|F||38.* Order that CDC certify the usefulness of needle-exchange programs to remove existing restrictions on using federal funds for such programs|
|B||39. Direct CDC to summarize the evidence that state syringe-prescription laws promote HIV transmission|
|D||40. Remove non-legislated content restrictions on federally-funded HIV prevention programs|
|A||41.* Direct CDC to meet community groups’ requests for technical assistance for HIV prevention|
|C||42. Reallocate CDC prevention dollars to target under-reached groups, such as prisoners, substance users and gay youth|
|C||43.* Direct NIH to prioritize development of new drug-abuse treatments (especially for crack addiction)|
|F||44. Reallocate federal drug-treatment dollars to improve programs for prisoners|
|D||45. Direct the AIDS Treatment Information Service to include information on nutrition and alternative treatments|
|C||46.* Speak out against HIV-related discrimination and prejudice based on race, ethnicity or sexual orientation|
|F||47. Appoint a surgeon general committed to frank AIDS prevention education, needle exchange and a high profile on AIDS issues|
|D||48. Encourage national media to accurately report on HIV-related diseases|
|D||49. Direct the 46 federal agencies with arrest power to set guidelines for handling PWAs, and urge state and local authorities to adopt these guidelines|

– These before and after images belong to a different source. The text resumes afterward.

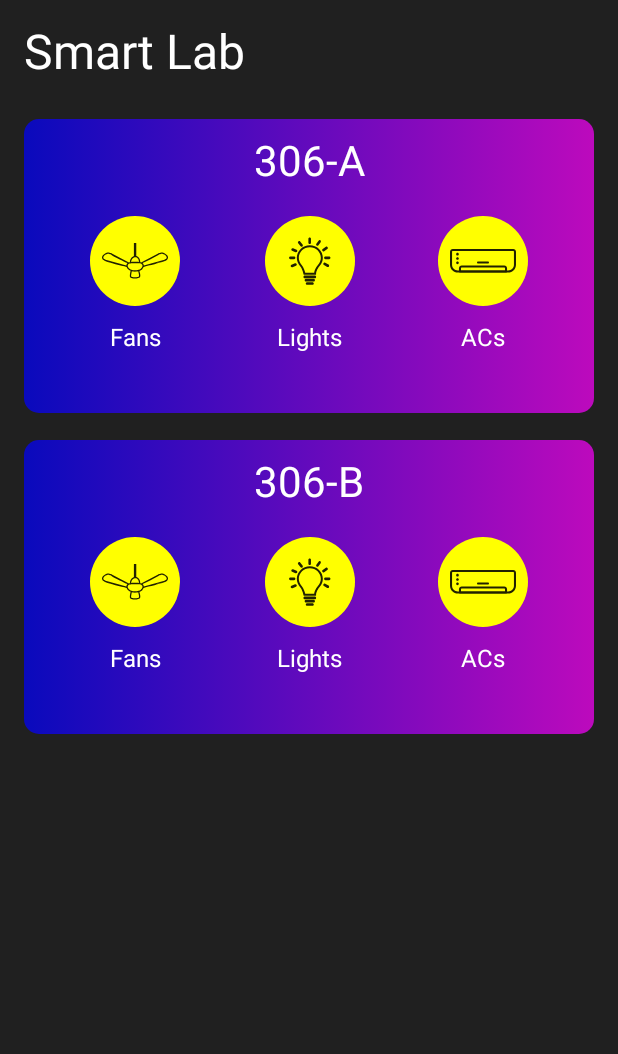
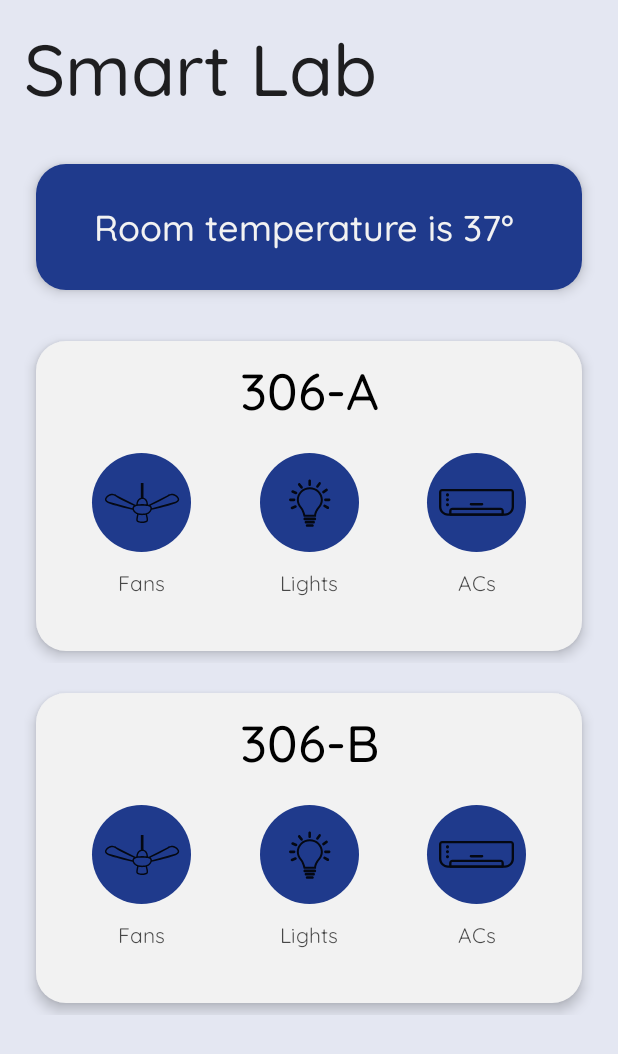
Before and after one commit to Aditya-Singh-00/Smart-Lab, an Android app built with Jetpack Compose: the screen it shows after launch (MainActivity), on a phone screen of 412 x 824 dp. Shown: the top 1054 px of the screen. Run offline under Robolectric (Android 15) with nearby library versions, the phone set to English and light mode, and no system bars; our stand-ins replace Dagger/Hilt's generated code, Firebase (no records; nobody signed in at launch, a user with empty details on screens opened directly); 1 statement that could not run was skipped.

Commit message:
Updated HomeScreen UI.

```diff
--- a/app/src/main/java/com/aditya/smartlab/MainActivity.kt
+++ b/app/src/main/java/com/aditya/smartlab/MainActivity.kt
@@ -23,7 +23,7 @@ class MainActivity : ComponentActivity() {
             SmartLabTheme {
                 Surface(
                     modifier = Modifier.fillMaxSize(),
-                    color = DarkGray
+                    color = MaterialTheme.colors.background
                 ) {
                     val navController = rememberNavController()
                     Navigation(
--- a/app/src/main/java/com/aditya/smartlab/ui/screen/home/HomeScreen.kt
+++ b/app/src/main/java/com/aditya/smartlab/ui/screen/home/HomeScreen.kt
@@ -1,32 +1,25 @@
 package com.aditya.smartlab.ui.screen.home
 
 import androidx.compose.animation.animateContentSize
-import androidx.compose.animation.core.LinearOutSlowInEasing
-import androidx.compose.animation.core.Spring
-import androidx.compose.animation.core.spring
-import androidx.compose.animation.core.tween
+import androidx.compose.animation.core.*
 import androidx.compose.foundation.background
 import androidx.compose.foundation.clickable
 import androidx.compose.foundation.layout.*
 import androidx.compose.foundation.lazy.LazyColumn
-import androidx.compose.foundation.shape.RoundedCornerShape
+import androidx.compose.foundation.shape.CircleShape
 import androidx.compose.material.*
 import androidx.compose.runtime.Composable
 import androidx.compose.runtime.mutableStateOf
 import androidx.compose.runtime.remember
 import androidx.compose.ui.Alignment
 import androidx.compose.ui.Modifier
-import androidx.compose.ui.graphics.Brush
-import androidx.compose.ui.graphics.Color
 import androidx.compose.ui.graphics.painter.Painter
 import androidx.compose.ui.res.painterResource
 import androidx.compose.ui.unit.dp
-import androidx.compose.ui.unit.sp
 import androidx.hilt.navigation.compose.hiltViewModel
 import com.aditya.smartlab.R
 import com.aditya.smartlab.data.models.Device
-import com.aditya.smartlab.ui.theme.DarkGray
-import com.aditya.smartlab.ui.theme.Green
+import com.aditya.smartlab.ui.theme.White
 import com.aditya.smartlab.util.getTimeDifference
 
 @Composable
@@ -46,24 +39,48 @@ fun HomeScreen(
         ) {
             Text(
                 text = "Smart Lab",
-                fontSize = 32.sp,
-                color = Color.White
+                style = MaterialTheme.typography.h4
             )
         }
         Spacer(Modifier.height(25.dp))
         LazyColumn {
+            item {
+                Card(
+                    modifier = Modifier
+                        .fillMaxWidth()
+                        .height(100.dp)
+                        .padding(8.dp),
+                    shape = MaterialTheme.shapes.large,
+                    backgroundColor = MaterialTheme.colors.primaryVariant,
+                    elevation = 5.dp
+                ) {
+                    Box(
+                        modifier = Modifier.fillMaxSize()
+                    ) {
+                        Text(
+                            text = "Room temperature is 37\u00B0 ",
+                            modifier = Modifier.align(Alignment.Center),
+                            style = MaterialTheme.typography.h6,
+                            color = White
+                        )
+                    }
+                }
+            }
+            item {
+                Spacer(Modifier.height(18.dp))
+            }
             item {
                 RoomCard(
                     name = "306-A",
                     devices = viewModel.devicesA.value,
                     navigateTo = { navigateTo(it) },
                     onDeviceStatusChange = { id, status ->
-                        viewModel.updateDevice(id,status)
+                        viewModel.updateDevice(id, status)
                     }
                 )
             }
             item {
-                Spacer(Modifier.height(18.dp))
+                Spacer(Modifier.height(12.dp))
             }
             item {
                 RoomCard(
@@ -71,12 +88,11 @@ fun HomeScreen(
                     devices = viewModel.devicesB.value,
                     navigateTo = { navigateTo(it) },
                     onDeviceStatusChange = { id, status ->
-                        viewModel.updateDevice(id,status)
+                        viewModel.updateDevice(id, status)
                     }
                 )
             }
         }
-        Spacer(Modifier.height(24.dp))
     }
 }
 
@@ -87,36 +103,39 @@ private fun RoomCard(
     navigateTo: (Int) -> Unit,
     onDeviceStatusChange: (Int, Int) -> Unit
 ) {
+
     val state = remember { mutableStateOf(-1) }
+    val deviceTypes = listOf("Fans", "Lights", "ACs")
+    val iconList = listOf(
+        painterResource(R.drawable.ic_ceiling_fan),
+        painterResource(R.drawable.ic_light),
+        painterResource(R.drawable.ic_ac)
+    )
 
-    Column(
+    Card(
         modifier = Modifier
             .fillMaxWidth()
-            .background(
-                brush = Brush.horizontalGradient(
-                    listOf(Color.Blue.copy(alpha = 0.7f), Color.Magenta.copy(alpha = 0.7f))
-                ),
-                shape = RoundedCornerShape(10.dp)
+            .animateContentSize(
+                animationSpec = tween(
+                    durationMillis = 300,
+                    easing = FastOutSlowInEasing
                 )
-            .animateContentSize(
-                animationSpec = spring(
-                    stiffness = Spring.StiffnessMediumLow
             )
-            ),
+            .padding(8.dp),
+        shape = MaterialTheme.shapes.large,
+        backgroundColor = MaterialTheme.colors.surface,
+        elevation = 5.dp
+    ) {
+        Column(
+            modifier = Modifier.fillMaxWidth(),
             verticalArrangement = Arrangement.SpaceEvenly,
             horizontalAlignment = Alignment.CenterHorizontally
         ) {
             Text(
                 text = name,
-            color = Color.White,
-            fontSize = 28.sp,
-            modifier = Modifier.padding(12.dp)
-        )
-        val deviceTypes = listOf("Fans", "Lights", "ACs")
-        val iconList = listOf(
-            painterResource(R.drawable.ic_ceiling_fan),
-            painterResource(R.drawable.ic_light),
-            painterResource(R.drawable.ic_ac)
+                modifier = Modifier.padding(12.dp),
+                style = MaterialTheme.typography.h5,
+                color = MaterialTheme.colors.onBackground
             )
             Row(
                 modifier = Modifier.fillMaxWidth(),
@@ -138,12 +157,13 @@ private fun RoomCard(
                     )
                 }
             }
+            if (devices.isNotEmpty()) {
                 if (state.value == 0) {
                     DevicesRegion(
                         devices = devices.subList(0, 6),
                         onClick = { navigateTo(it) },
                         onDeviceStatusChange = { id, status ->
-                    onDeviceStatusChange(id,status)
+                            onDeviceStatusChange(id, status)
                         }
                     )
                 }
@@ -153,7 +173,7 @@ private fun RoomCard(
                         devices = devices.subList(6, 12),
                         onClick = { navigateTo(it) },
                         onDeviceStatusChange = { id, status ->
-                    onDeviceStatusChange(id,status)
+                            onDeviceStatusChange(id, status)
                         }
                     )
                 }
@@ -163,12 +183,13 @@ private fun RoomCard(
                         devices = devices.subList(12, 14),
                         onClick = { navigateTo(it) },
                         onDeviceStatusChange = { id, status ->
-                    onDeviceStatusChange(id,status)
+                            onDeviceStatusChange(id, status)
                         }
                     )
                 }
-
+            }
             Spacer(Modifier.height(15.dp))
+        }
     }
 }
 
@@ -193,21 +214,21 @@ private fun DeviceRoundButton(
             },
             modifier = Modifier
                 .background(
-                    color = Color.Yellow,
-                    shape = RoundedCornerShape(50),
+                    color = MaterialTheme.colors.primaryVariant,
+                    shape = CircleShape,
                 )
-                .size(60.dp)
                 .padding(8.dp)
+                .size(50.dp)
         )
         Text(
             text = label,
-            fontSize = 16.sp,
-            color = Color.White,
-            modifier = Modifier.padding(12.dp)
+            style = MaterialTheme.typography.body2,
+            modifier = Modifier.padding(12.dp),
+            color = MaterialTheme.colors.onBackground.copy(alpha = 0.7f)
         )
         Box(
             modifier = Modifier
-                .background(Color.White)
+                .background(MaterialTheme.colors.primary)
                 .animateContentSize(
                     animationSpec = tween(
                         durationMillis = 300,
@@ -215,7 +236,7 @@ private fun DeviceRoundButton(
                     )
                 )
                 .width(if (selected) 60.dp else 0.dp)
-                .height(5.dp)
+                .height(1.dp)
         )
     }
 }
@@ -254,43 +275,45 @@ private fun DeviceCard(
     onClick: () -> Unit,
     onDeviceStatusChange: (Int, Int) -> Unit
 ) {
-    Column(
+    Row(
         modifier = Modifier
             .width(150.dp)
             .height(100.dp)
             .padding(8.dp)
-            .background(Color.Yellow, RoundedCornerShape(10.dp))
+            .background(
+                color = MaterialTheme.colors.background,
+                shape = MaterialTheme.shapes.medium
+            )
             .clickable { onClick() },
-        verticalArrangement = Arrangement.SpaceEvenly,
-        horizontalAlignment = Alignment.CenterHorizontally
-    ) {
-        Row(
-            modifier = Modifier
-                .fillMaxWidth()
-                .padding(8.dp),
-            horizontalArrangement = Arrangement.SpaceBetween,
         verticalAlignment = Alignment.CenterVertically
     ) {
-            Text(device.name)
+        Column(
+            modifier = Modifier
+                .fillMaxWidth(0.7f)
+                .padding(8.dp),
+            verticalArrangement = Arrangement.SpaceEvenly,
+            horizontalAlignment = Alignment.Start
+        ) {
+            Text(
+                text = device.name,
+                style = MaterialTheme.typography.body1,
+                color = MaterialTheme.colors.onBackground
+            )
+            if (device.status != 0) {
+                Text(
+                    text = getTimeDifference(System.currentTimeMillis(), device.lastOnTime),
+                    style = MaterialTheme.typography.caption,
+                    color = MaterialTheme.colors.onBackground.copy(alpha = 0.5f)
+                )
+            }
+        }
         Switch(
             checked = device.status != 0,
             onCheckedChange = {
                 onDeviceStatusChange(
                     device.id, if (device.status == 0) 100 else 0
                 )
-                },
-                colors = SwitchDefaults.colors(
-                    checkedThumbColor = Green,
-                    uncheckedThumbColor = DarkGray
-                )
-            )
             }
-        if (device.status != 0) {
-            Text(
-                text = getTimeDifference(System.currentTimeMillis(), device.lastOnTime),
-                fontSize = 14.sp,
-                color = Color.Gray
         )
     }
 }
-}
--- a/app/src/main/java/com/aditya/smartlab/ui/theme/Color.kt
+++ b/app/src/main/java/com/aditya/smartlab/ui/theme/Color.kt
@@ -13,3 +13,10 @@ val YellowDark = Color(0xFFc17900)
 val Black = Color(0xFF000000)
 val DarkGray = Color(0xFF202020)
 val Green = Color(0xFF178300)
+
+val BlueLight = Color(0xFF698FFF)
+val temp = Color(0xFF3565F2)
+val Blue = Color(0xFF2A4FBF)
+val BlueDark = Color(0xFF1F3A8C)
+val WhiteGray = Color(0xFFE4E7F2)
+val White = Color(0xFFF2F2F2)
--- a/app/src/main/java/com/aditya/smartlab/ui/theme/Shape.kt
+++ b/app/src/main/java/com/aditya/smartlab/ui/theme/Shape.kt
@@ -6,6 +6,6 @@ import androidx.compose.ui.unit.dp
 
 val Shapes = Shapes(
     small = RoundedCornerShape(4.dp),
-    medium = RoundedCornerShape(4.dp),
-    large = RoundedCornerShape(0.dp)
+    medium = RoundedCornerShape(10.dp),
+    large = RoundedCornerShape(20.dp)
 )
--- a/app/src/main/java/com/aditya/smartlab/ui/theme/Theme.kt
+++ b/app/src/main/java/com/aditya/smartlab/ui/theme/Theme.kt
@@ -9,20 +9,26 @@ import androidx.compose.runtime.Composable
 
 @SuppressLint("ConflictingOnColor")
 private val DarkColorPalette = darkColors(
-    primary = Yellow,
-    primaryVariant = YellowDark,
-    secondary = Yellow,
-    background = Yellow,
-    onBackground = DarkGray
+    primary = BlueLight,
+    primaryVariant = BlueDark,
+    secondary = BlueLight,
+    secondaryVariant = BlueDark,
+    background = WhiteGray,
+    surface = White,
+    onPrimary = White,
+    onBackground = Black,
 )
 
 @SuppressLint("ConflictingOnColor")
 private val LightColorPalette = lightColors(
-    primary = Yellow,
-    primaryVariant = YellowDark,
-    secondary = Yellow,
-    background = Yellow,
-    onBackground = DarkGray
+    primary = BlueLight,
+    primaryVariant = BlueDark,
+    secondary = BlueLight,
+    secondaryVariant = BlueDark,
+    background = WhiteGray,
+    surface = White,
+    onPrimary = White,
+    onBackground = Black,
 )
 
 @Composable
--- a/app/src/main/java/com/aditya/smartlab/ui/theme/Type.kt
+++ b/app/src/main/java/com/aditya/smartlab/ui/theme/Type.kt
@@ -2,27 +2,64 @@ package com.aditya.smartlab.ui.theme
 
 import androidx.compose.material.Typography
 import androidx.compose.ui.text.TextStyle
+import androidx.compose.ui.text.font.Font
 import androidx.compose.ui.text.font.FontFamily
 import androidx.compose.ui.text.font.FontWeight
 import androidx.compose.ui.unit.sp
+import com.aditya.smartlab.R
 
-// Set of Material typography styles to start with
+val quicksand = FontFamily(
+    Font(R.font.quicksand_light, FontWeight.Light),
+    Font(R.font.quicksand_regular, FontWeight.Normal),
+    Font(R.font.quicksand_medium, FontWeight.Medium),
+    Font(R.font.quicksand_semi_bold, FontWeight.SemiBold),
+    Font(R.font.quicksand_bold, FontWeight.Bold)
+)
+
 val Typography = Typography(
+    h1 = TextStyle(
+        fontFamily = quicksand,
+        fontWeight = FontWeight.Normal,
+        fontSize = 96.sp
+    ),
+    h2 = TextStyle(
+        fontFamily = quicksand,
+        fontWeight = FontWeight.Normal,
+        fontSize = 96.sp
+    ),
+    h3 = TextStyle(
+        fontFamily = quicksand,
+        fontWeight = FontWeight.Medium,
+        fontSize = 60.sp
+    ),
+    h4 = TextStyle(
+        fontFamily = quicksand,
+        fontWeight = FontWeight.Medium,
+        fontSize = 48.sp
+    ),
+    h5 = TextStyle(
+        fontFamily = quicksand,
+        fontWeight = FontWeight.Medium,
+        fontSize = 34.sp
+    ),
+    h6 = TextStyle(
+        fontFamily = quicksand,
+        fontWeight = FontWeight.Medium,
+        fontSize = 24.sp
+    ),
     body1 = TextStyle(
-        fontFamily = FontFamily.Default,
+        fontFamily = quicksand,
+        fontWeight = FontWeight.SemiBold,
+        fontSize = 16.sp
+    ),
+    body2 = TextStyle(
+        fontFamily = quicksand,
         fontWeight = FontWeight.Normal,
-        fontSize = 16.sp
-    )
-    /* Other default text styles to override
-    button = TextStyle(
-        fontFamily = FontFamily.Default,
-        fontWeight = FontWeight.W500,
         fontSize = 14.sp
     ),
-    caption = TextStyle(
-        fontFamily = FontFamily.Default,
-        fontWeight = FontWeight.Normal,
-        fontSize = 12.sp
+    button = TextStyle(
+        fontFamily = quicksand,
+        fontWeight = FontWeight.SemiBold,
+        fontSize = 14.sp
     )
-    */
 )
```
Also changed, not shown: app/src/main/res/font/quicksand_bold.ttf (added), app/src/main/res/font/quicksand_light.ttf (added), app/src/main/res/font/quicksand_medium.ttf (added), app/src/main/res/font/quicksand_regular.ttf (added), app/src/main/res/font/quicksand_semi_bold.ttf (added). Lines whose indentation alone changed are shown as unchanged.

|D||50. Commit to international leadership on AIDS, including implementing actions required by the Paris AIDS Summit declaration signed by the U.S., and offer to share data on federally-developed treatments and trial methodology with all countries|
*Included, partially or fully, in recommendations of Presidential Advisory Council on HIV/AIDS
Includes actions taken as of August 12,1996